I first became interested in woodcut prints as a student at the University of Wisconsin in 1971 when I was introduced to Japanese Ukiyo-e prints. Their elegant compositions and intricate surface textures inspired me to explore the medium’s many possibilities for design. Woodcuts can be bold or subtle, crude or refined. The process of cutting the blocks has never ceased to delight me. I cut my blocks using cherry plywood. I may carve six to twenty blocks for one final image. Printed on oriental paper, the editions are most often runs of thirty or less.
Printmaking works for me because it slows me down and makes me have to consciously decide what I am putting in as well as what I am leaving out. Like a sculptor I cut away what is unnecessary and am left with an image, clear and strong like the animals I portray. Life in all its diverse forms hold great interest for me.
Initially my prints focused closely on individual birds and animals. I always strive to show them as true individuals. I became personally involved with Native Animal Rescue on the Monterey Bay and studied many of the animals we rehabilitated. With the passing of time I find myself needing to put these individuals into context, that is, into their natural habitats. It is only in the wild that they are truly able to be themselves. A tiger viewed in a zoo is a magnificent creature, but seen stalking its prey or leaping into a river, using its balance, its senses, blending into its environment, this is when a tiger expresses itself.

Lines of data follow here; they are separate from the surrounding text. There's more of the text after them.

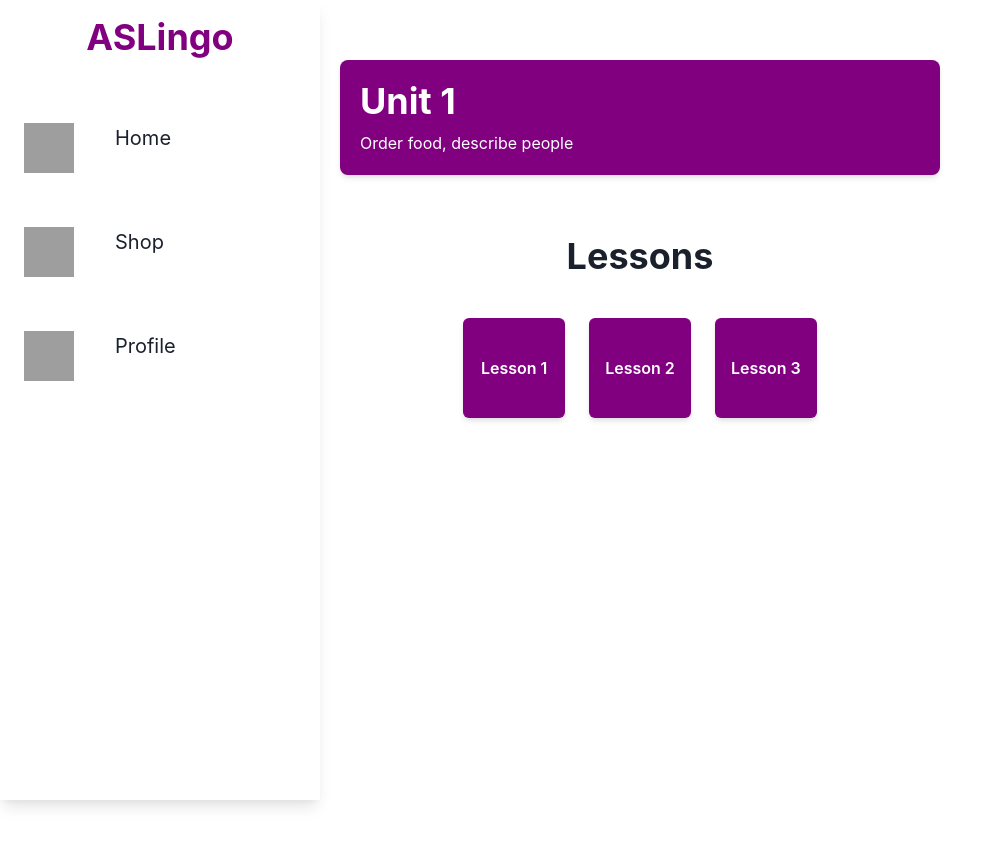
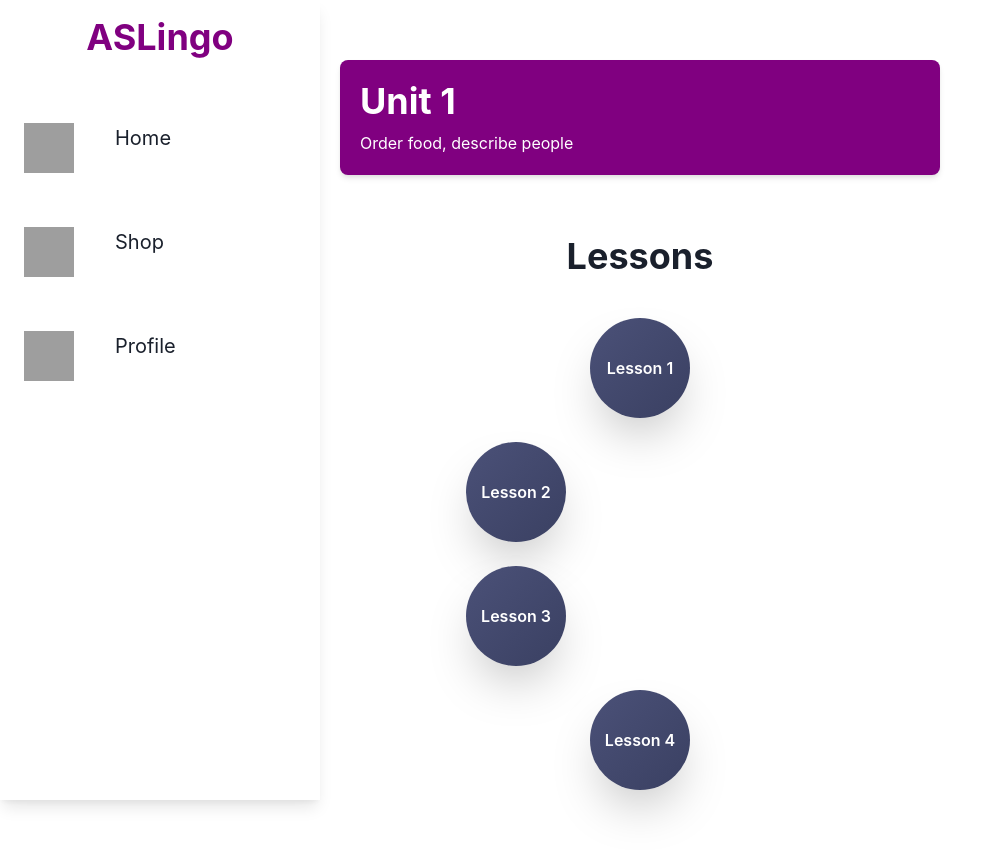
Before and after one commit to adriannapinzariu/WaffleHacks_Project, a React (Create React App) app: page /lesson in a window 1280 px wide. Shown: the top 854 px of the page, without its empty margins (0-1000 px from the left). Before the commit the page ends 800 px from the top, so only its background shows below. Built offline with nearby package versions, Linux system fonts and the light colour scheme; grey boxes are pictures that could not be loaded.

Commit message:
path created

```diff
--- a/src/LessonPage.js
+++ b/src/LessonPage.js
@@ -1,6 +1,7 @@
 import React from 'react';
-import { Button, Box, Flex, Heading, Text, Center, Spacer, Grid } from '@chakra-ui/react';
+import { Button, Box, Flex, Heading, Text, Center, Spacer, Grid, Circle } from '@chakra-ui/react';
 import { ChakraProvider, extendTheme } from "@chakra-ui/react";
+
 import DrawerExample from "./sidebar";
 
 const components = {
@@ -44,24 +45,17 @@ function LessonPage() {
         </Heading>
 
         <Grid
-          templateColumns={{ sm: "repeat(1, 1fr)", md: "repeat(2, 1fr)", lg: "repeat(3, 1fr)" }}
+          templateRows={{ sm: "repeat(7, 1fr)" }}
+          templateColumns={{ sm: "repeat(3, 1fr)" }}
           gap={6}
           p={10}
         >
-          <Box as={Button} size="md" h="100px" bg="purple" color="white" boxShadow="md">
-            Lesson 1
-          </Box>
-
-          <Box as={Button} size="md" h="100px" bg="purple" color="white" boxShadow="md">
-            Lesson 2
-          </Box>
-
-          <Box as={Button} size="md" h="100px" bg="purple" color="white" boxShadow="md">
-            Lesson 3
-          </Box>
+          <Circle as={Button} size="100px" bgGradient="linear(to-br, #4b5178, #3a4062)" color="white" boxShadow="2xl" p={2} gridRow="1" gridColumn="2">Lesson 1</Circle>
+          <Circle as={Button} size="100px" bgGradient="linear(to-br, #4b5178, #3a4062)" color="white" boxShadow="2xl" p={2} gridRow="2" gridColumn="1">Lesson 2</Circle>
+          <Circle as={Button} size="100px" bgGradient="linear(to-br, #4b5178, #3a4062)" color="white" boxShadow="2xl" p={2} gridRow="3" gridColumn="1">Lesson 3</Circle>
+          <Circle as={Button} size="100px" bgGradient="linear(to-br, #4b5178, #3a4062)" color="white" boxShadow="2xl" p={2} gridRow="4" gridColumn="2">Lesson 4</Circle>
 
           {/* Add more lessons as you wish */}
-
         </Grid>
       </Flex>
     </ChakraProvider>
```
Also changed, not shown: public/bolt.png (added), public/treasure.png (added).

Unfortunately for us all, opportunities to observe wildlife in the field are becoming increasingly rare. As habitat is destroyed at an ever increasing rate year after year, it may one day be more than rare, it may become impossible. I sincerely hope that never happens and I am committed to doing what I can to prevent it.
~ Andrea Rich, 2012